### [WORK TO BE COMPLETED]
What is needed is an exact reproduction of the listing, without its pictures.

++++ PROVIDED INFORMATION ++++

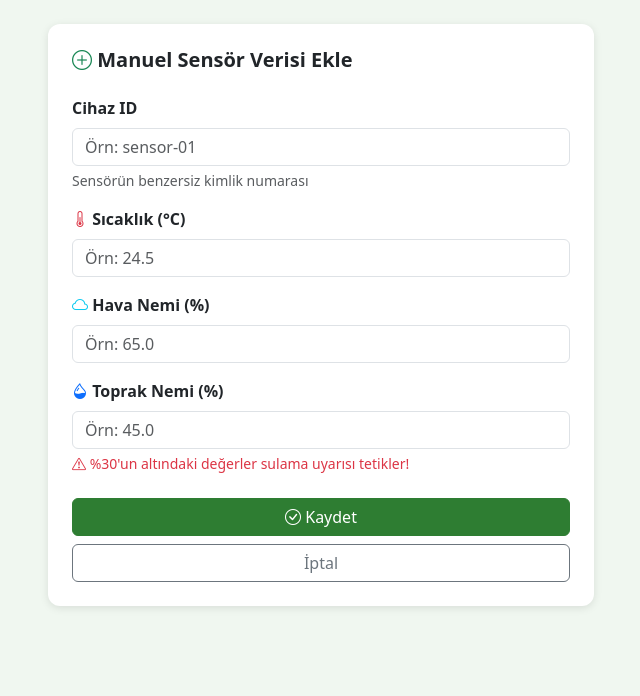
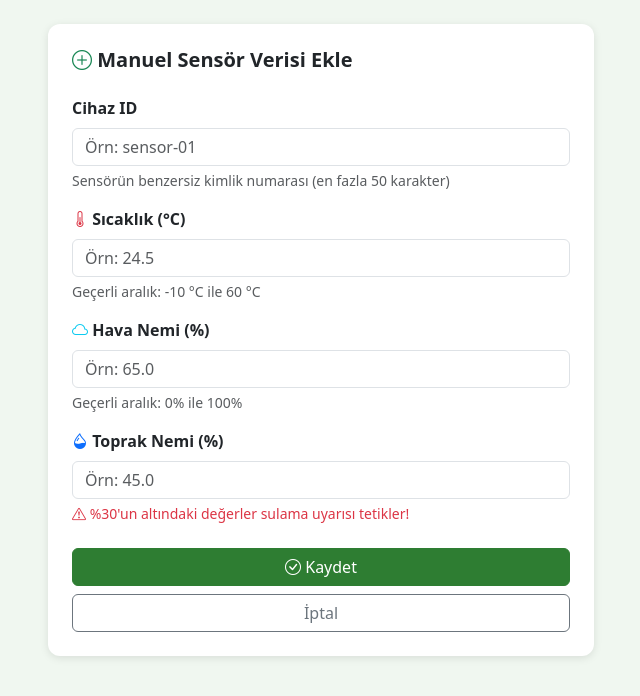
Before and after one commit to 250542020-hub/syntax-error-savunuculari, a Django app: page /sensor-ekle/ in a window 1280 px wide. Shown: the part 78-774 px from the top of the page, without its empty margins (319-959 px from the left). Run offline with Django 5.2, Linux system fonts and the light colour scheme; the visitor is signed in with stand-in values (Sample User, id 1).

Commit message:
fix(dashboard): display validation errors list in sensor form

```diff
--- a/dashboard/templates/dashboard/sensor_ekle.html
+++ b/dashboard/templates/dashboard/sensor_ekle.html
@@ -33,25 +33,41 @@
                 </h5>
 
                 <form method="post">
-    {% csrf_token %}
+                    {% csrf_token %}
 
-    {% if hata %}
-    <div class="alert alert-danger">{{ hata }}</div>
-    {% endif %}
+                    {# Tekil hata mesajı (views.py'dan 'hata' parametresi geldiğinde) #}
+                    {% if hata %}
+                    <div class="alert alert-danger">
+                        <i class="bi bi-exclamation-triangle"></i> {{ hata }}
+                    </div>
+                    {% endif %}
+
+                    {# Validators.py'dan dönen hata listesi (views.py'dan 'hatalar' parametresi geldiğinde) #}
+                    {% if hatalar %}
+                    <div class="alert alert-danger">
+                        <strong><i class="bi bi-exclamation-triangle"></i> Doğrulama Hataları:</strong>
+                        <ul class="mb-0 mt-2">
+                            {% for h in hatalar %}
+                            <li>{{ h }}</li>
+                            {% endfor %}
+                        </ul>
+                    </div>
+                    {% endif %}
 
                     <div class="mb-3">
                         <label class="form-label fw-semibold">Cihaz ID</label>
                         <input type="text" name="device_id" class="form-control"
-                               placeholder="Örn: sensor-01" required>
-                        <div class="form-text">Sensörün benzersiz kimlik numarası</div>
+                               placeholder="Örn: sensor-01" maxlength="50" required>
+                        <div class="form-text">Sensörün benzersiz kimlik numarası (en fazla 50 karakter)</div>
                     </div>
 
                     <div class="mb-3">
                         <label class="form-label fw-semibold">
                             <i class="bi bi-thermometer-half text-danger"></i> Sıcaklık (°C)
                         </label>
-                        <input type="number" name="temperature" step="0.1"
+                        <input type="number" name="temperature" step="0.1" min="-10" max="60"
                                class="form-control" placeholder="Örn: 24.5" required>
+                        <div class="form-text">Geçerli aralık: -10 °C ile 60 °C</div>
                     </div>
 
                     <div class="mb-3">
@@ -60,6 +76,7 @@
                         </label>
                         <input type="number" name="humidity" step="0.1" min="0" max="100"
                                class="form-control" placeholder="Örn: 65.0" required>
+                        <div class="form-text">Geçerli aralık: 0% ile 100%</div>
                     </div>
 
                     <div class="mb-4">
```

++++

### [ANSWER AREA]
Before and after one commit to 250542020-hub/syntax-error-savunuculari, a Django app: page /sensor-ekle/ in a window 1280 px wide. Shown: the part 78-774 px from the top of the page, without its empty margins (319-959 px from the left). Run offline with Django 5.2, Linux system fonts and the light colour scheme; the visitor is signed in with stand-in values (Sample User, id 1).

Commit message:
fix(dashboard): display validation errors list in sensor form

```diff
--- a/dashboard/templates/dashboard/sensor_ekle.html
+++ b/dashboard/templates/dashboard/sensor_ekle.html
@@ -33,25 +33,41 @@
                 </h5>
 
                 <form method="post">
-    {% csrf_token %}
+                    {% csrf_token %}
 
-    {% if hata %}
-    <div class="alert alert-danger">{{ hata }}</div>
-    {% endif %}
+                    {# Tekil hata mesajı (views.py'dan 'hata' parametresi geldiğinde) #}
+                    {% if hata %}
+                    <div class="alert alert-danger">
+                        <i class="bi bi-exclamation-triangle"></i> {{ hata }}
+                    </div>
+                    {% endif %}
+
+                    {# Validators.py'dan dönen hata listesi (views.py'dan 'hatalar' parametresi geldiğinde) #}
+                    {% if hatalar %}
+                    <div class="alert alert-danger">
+                        <strong><i class="bi bi-exclamation-triangle"></i> Doğrulama Hataları:</strong>
+                        <ul class="mb-0 mt-2">
+                            {% for h in hatalar %}
+                            <li>{{ h }}</li>
+                            {% endfor %}
+                        </ul>
+                    </div>
+                    {% endif %}
 
                     <div class="mb-3">
                         <label class="form-label fw-semibold">Cihaz ID</label>
                         <input type="text" name="device_id" class="form-control"
-                               placeholder="Örn: sensor-01" required>
-                        <div class="form-text">Sensörün benzersiz kimlik numarası</div>
+                               placeholder="Örn: sensor-01" maxlength="50" required>
+                        <div class="form-text">Sensörün benzersiz kimlik numarası (en fazla 50 karakter)</div>
                     </div>
 
                     <div class="mb-3">
                         <label class="form-label fw-semibold">
                             <i class="bi bi-thermometer-half text-danger"></i> Sıcaklık (°C)
                         </label>
-                        <input type="number" name="temperature" step="0.1"
+                        <input type="number" name="temperature" step="0.1" min="-10" max="60"
                                class="form-control" placeholder="Örn: 24.5" required>
+                        <div class="form-text">Geçerli aralık: -10 °C ile 60 °C</div>
                     </div>
 
                     <div class="mb-3">
@@ -60,6 +76,7 @@
                         </label>
                         <input type="number" name="humidity" step="0.1" min="0" max="100"
                                class="form-control" placeholder="Örn: 65.0" required>
+                        <div class="form-text">Geçerli aralık: 0% ile 100%</div>
                     </div>
 
                     <div class="mb-4">
```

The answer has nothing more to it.